Powell, a well-known opponent of former New York City Republican Mayor Rudy Giuliani as a Metro reporter, portrayed methods that have an honored place in investigative journalism as "dirty tricks" when done by young conservative activists. While admitting ACORN did wrong, he chalked it up to stupidity, as if there was nothing sinister about giving a pimp advice on how to falsify taxes to conceal a prostitution ring.
On Monday Julia Preston, one of the New York Times's most reliably pro-amnesty reporters, slid into Denver bureau chief Kirk Johnson's usual slot of using a news story to promote a different kind of Western Republican (i.e. not one of those harsh conservatives), in this case Utah Attorney General Mark Shurtleff, who is "A Die-Hard Conservative, but Not on Immigrants."
He is a Republican and a Mormon. He opposes abortion. Mark L. Shurtleff, the attorney general of Utah, also rejects President Obama’s health care law as an assault on states’ rights and he went to Washington last week to urge the Supreme Court to throw it out.
Matt Bai, chief political correspondent for the New York Times Magazine, delivered Sunday a 10,000-word epic cover story on last summer's failed debt negotiations between President Barack Obama and House Speaker John Boehner: "Who Killed the Debt Deal?" Bai, who appeared on ABC's This Week on Sunday to say the public was missing "all the good things" Obama-care will do for them, and sees a racial element in virtually every GOP attack on Obama, basically sided with the president in his epic tick-tock on the debt negotiation imbroglio that captured D.C. last summer.

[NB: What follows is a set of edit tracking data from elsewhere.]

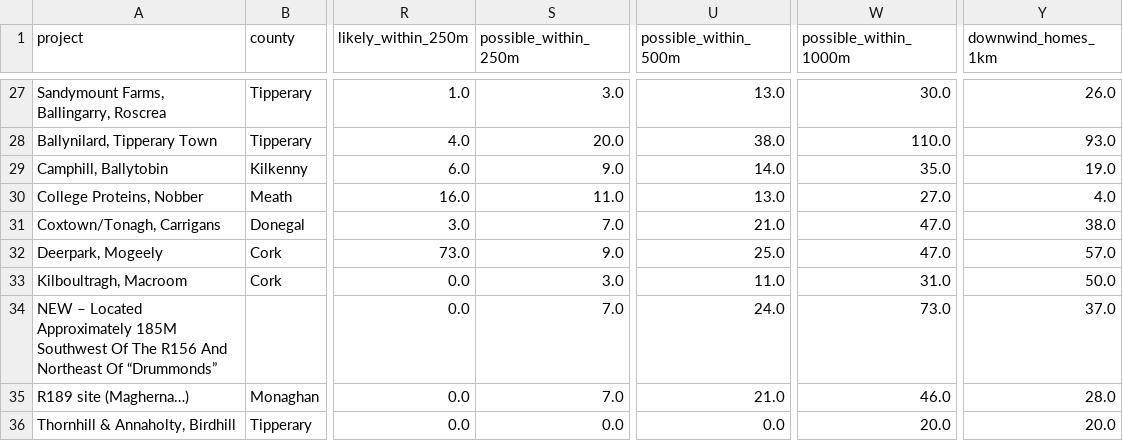
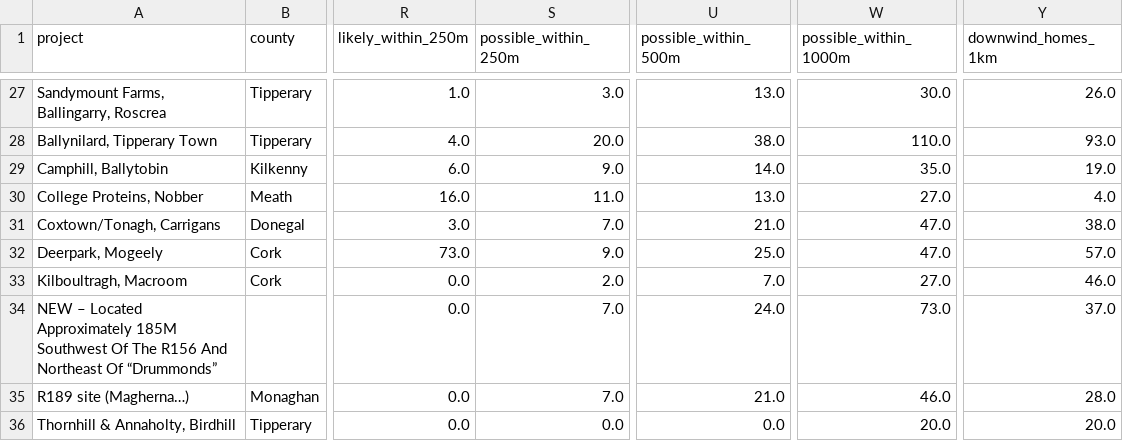
Before and after one commit to kobrien-git/biomethane-map, a CSV file: docs/data/sites_summary.csv, drawn as a sheet; only a part is shown, gaps mark what is left out; the diff names each change by its address in the sheet, - before the commit and + after, or states it on an @@ line.

Commit message:
Data refresh 2026-10-20

```diff
--- a/docs/data/sites_summary.csv
+++ b/docs/data/sites_summary.csv
-S33 (possible_within_250m): 3.0
+S33 (possible_within_250m): 2.0
-U33 (possible_within_500m): 11.0
+U33 (possible_within_500m): 7.0
-W33 (possible_within_1000m): 31.0
+W33 (possible_within_1000m): 27.0
-Y33 (downwind_homes_1km): 50.0
+Y33 (downwind_homes_1km): 46.0
```
Also changed, not shown: 4 other files.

It follows the Washington Post's 4,600-word effort on March 17, which leaned toward Obama as the chief culprit in the failed negotiations: "Obama, nervous about how to defend the emerging agreement to his own Democratic base, upped the ante in a way that made it more difficult for Boehner -- already facing long odds -- to sell it to his party. Eventually, the president tried to put the original framework back in play, but by then it was too late. The moment of making history had passed."
New York Times reporters Reed Abelson and Katie Thomas feared for the consequences of a world without Obama-care on Saturday's front page: "A Health Law At Risk Gives Insurers Pause." The Times quoted nine people, from insurance executives to liberal activists, who suggested that a defeat for Obama-care at the Supreme Court would be harmful for U.S. health care, compared to only one who welcomed the prospect, treating that side as a vast minority, even though 26 states have sued to challenge the constitutionality of the legislation. (Another quote was deemed neutral.)
New York Times reporter Michael Schmidt fretted about the loss of public attention on the "populist" (not left-wing?) Occupy Wall Street movement on Sunday: "For Occupy Movement, a Challenge to Recapture Momentum." (The Times didn't exactly treat the plight of the Tea Party with such sympathetic concern.)
Van Jones, "Lefty Dreamboat"? The New York Times assures us that yes, he is. Jones was the Obama administration's Advisor for Green Jobs until he was booted in September 2009 when his name showed up on a list of people who had signed a 9-11 Truther petition, suggesting he thought there was a Bush administration coverup of what really happened on September 11. In his new book "Rebuild the Dream," Van Jones denies ever having signed it, and Andrew Goldman's weekly Q&A for the Times Sunday magazine takes his word as law, under the sick-making headline "Meet the New Lefty Dreamboat – Can Van Jones Take on the Tea Party?"
Jackie Calmes, White House reporter for the New York Times, made a surprise appearance in the Friday Weekend Arts pages to talk about cherry blossom season in Washington, D.C.: "A Fleeting Beauty, Shared With the Multitudes." What was unsurprising was Calmes shoehorning in yet another defense of Obama's economic "stimulus" and a chiding of conservative Republican Rep. Eric Cantor. (The article hasn't yet made it to nytimes.com.)